(Version comparison data)
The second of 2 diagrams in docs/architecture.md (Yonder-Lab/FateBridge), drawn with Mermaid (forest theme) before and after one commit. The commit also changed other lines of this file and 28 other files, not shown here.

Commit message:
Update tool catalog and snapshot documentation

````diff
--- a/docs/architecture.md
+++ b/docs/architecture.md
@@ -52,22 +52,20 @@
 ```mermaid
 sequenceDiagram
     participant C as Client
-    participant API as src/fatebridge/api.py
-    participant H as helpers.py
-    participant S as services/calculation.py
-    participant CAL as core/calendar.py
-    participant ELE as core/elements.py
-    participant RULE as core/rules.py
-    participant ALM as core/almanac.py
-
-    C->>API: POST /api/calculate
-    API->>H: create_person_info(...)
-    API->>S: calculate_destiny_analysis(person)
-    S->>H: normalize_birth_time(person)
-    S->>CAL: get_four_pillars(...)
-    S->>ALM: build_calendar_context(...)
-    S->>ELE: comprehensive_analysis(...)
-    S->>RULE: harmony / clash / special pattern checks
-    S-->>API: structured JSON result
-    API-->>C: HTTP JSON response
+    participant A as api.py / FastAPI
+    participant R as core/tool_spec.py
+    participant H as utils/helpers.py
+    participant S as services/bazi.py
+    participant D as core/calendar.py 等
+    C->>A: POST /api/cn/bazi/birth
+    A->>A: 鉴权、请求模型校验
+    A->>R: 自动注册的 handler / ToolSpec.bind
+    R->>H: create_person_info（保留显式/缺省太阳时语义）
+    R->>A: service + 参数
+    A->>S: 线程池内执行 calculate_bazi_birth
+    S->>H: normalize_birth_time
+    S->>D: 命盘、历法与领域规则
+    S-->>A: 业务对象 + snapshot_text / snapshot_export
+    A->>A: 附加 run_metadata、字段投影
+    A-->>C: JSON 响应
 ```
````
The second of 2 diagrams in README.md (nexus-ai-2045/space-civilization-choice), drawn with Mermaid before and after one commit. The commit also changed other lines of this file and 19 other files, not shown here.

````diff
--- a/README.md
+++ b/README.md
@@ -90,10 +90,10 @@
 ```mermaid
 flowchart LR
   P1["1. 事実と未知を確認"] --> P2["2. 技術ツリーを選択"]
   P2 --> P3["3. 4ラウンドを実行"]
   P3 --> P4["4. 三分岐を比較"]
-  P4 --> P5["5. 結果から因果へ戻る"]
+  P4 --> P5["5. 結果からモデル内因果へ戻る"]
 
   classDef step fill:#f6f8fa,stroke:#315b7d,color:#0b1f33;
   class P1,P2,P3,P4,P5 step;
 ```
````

◆ WORK INSTRUCTIONS: All records shown above are to be reproduced without any alteration.

◆ EXERCISE SOLUTION:
The second of 2 diagrams in docs/architecture.md (Yonder-Lab/FateBridge), drawn with Mermaid (forest theme) before and after one commit. The commit also changed other lines of this file and 28 other files, not shown here.

Commit message:
Update tool catalog and snapshot documentation

````diff
--- a/docs/architecture.md
+++ b/docs/architecture.md
@@ -52,22 +52,20 @@
 ```mermaid
 sequenceDiagram
     participant C as Client
-    participant API as src/fatebridge/api.py
-    participant H as helpers.py
-    participant S as services/calculation.py
-    participant CAL as core/calendar.py
-    participant ELE as core/elements.py
-    participant RULE as core/rules.py
-    participant ALM as core/almanac.py
-
-    C->>API: POST /api/calculate
-    API->>H: create_person_info(...)
-    API->>S: calculate_destiny_analysis(person)
-    S->>H: normalize_birth_time(person)
-    S->>CAL: get_four_pillars(...)
-    S->>ALM: build_calendar_context(...)
-    S->>ELE: comprehensive_analysis(...)
-    S->>RULE: harmony / clash / special pattern checks
-    S-->>API: structured JSON result
-    API-->>C: HTTP JSON response
+    participant A as api.py / FastAPI
+    participant R as core/tool_spec.py
+    participant H as utils/helpers.py
+    participant S as services/bazi.py
+    participant D as core/calendar.py 等
+    C->>A: POST /api/cn/bazi/birth
+    A->>A: 鉴权、请求模型校验
+    A->>R: 自动注册的 handler / ToolSpec.bind
+    R->>H: create_person_info（保留显式/缺省太阳时语义）
+    R->>A: service + 参数
+    A->>S: 线程池内执行 calculate_bazi_birth
+    S->>H: normalize_birth_time
+    S->>D: 命盘、历法与领域规则
+    S-->>A: 业务对象 + snapshot_text / snapshot_export
+    A->>A: 附加 run_metadata、字段投影
+    A-->>C: JSON 响应
 ```
````
The second of 2 diagrams in README.md (nexus-ai-2045/space-civilization-choice), drawn with Mermaid before and after one commit. The commit also changed other lines of this file and 19 other files, not shown here.

````diff
--- a/README.md
+++ b/README.md
@@ -90,10 +90,10 @@
 ```mermaid
 flowchart LR
   P1["1. 事実と未知を確認"] --> P2["2. 技術ツリーを選択"]
   P2 --> P3["3. 4ラウンドを実行"]
   P3 --> P4["4. 三分岐を比較"]
-  P4 --> P5["5. 結果から因果へ戻る"]
+  P4 --> P5["5. 結果からモデル内因果へ戻る"]
 
   classDef step fill:#f6f8fa,stroke:#315b7d,color:#0b1f33;
   class P1,P2,P3,P4,P5 step;
 ```
````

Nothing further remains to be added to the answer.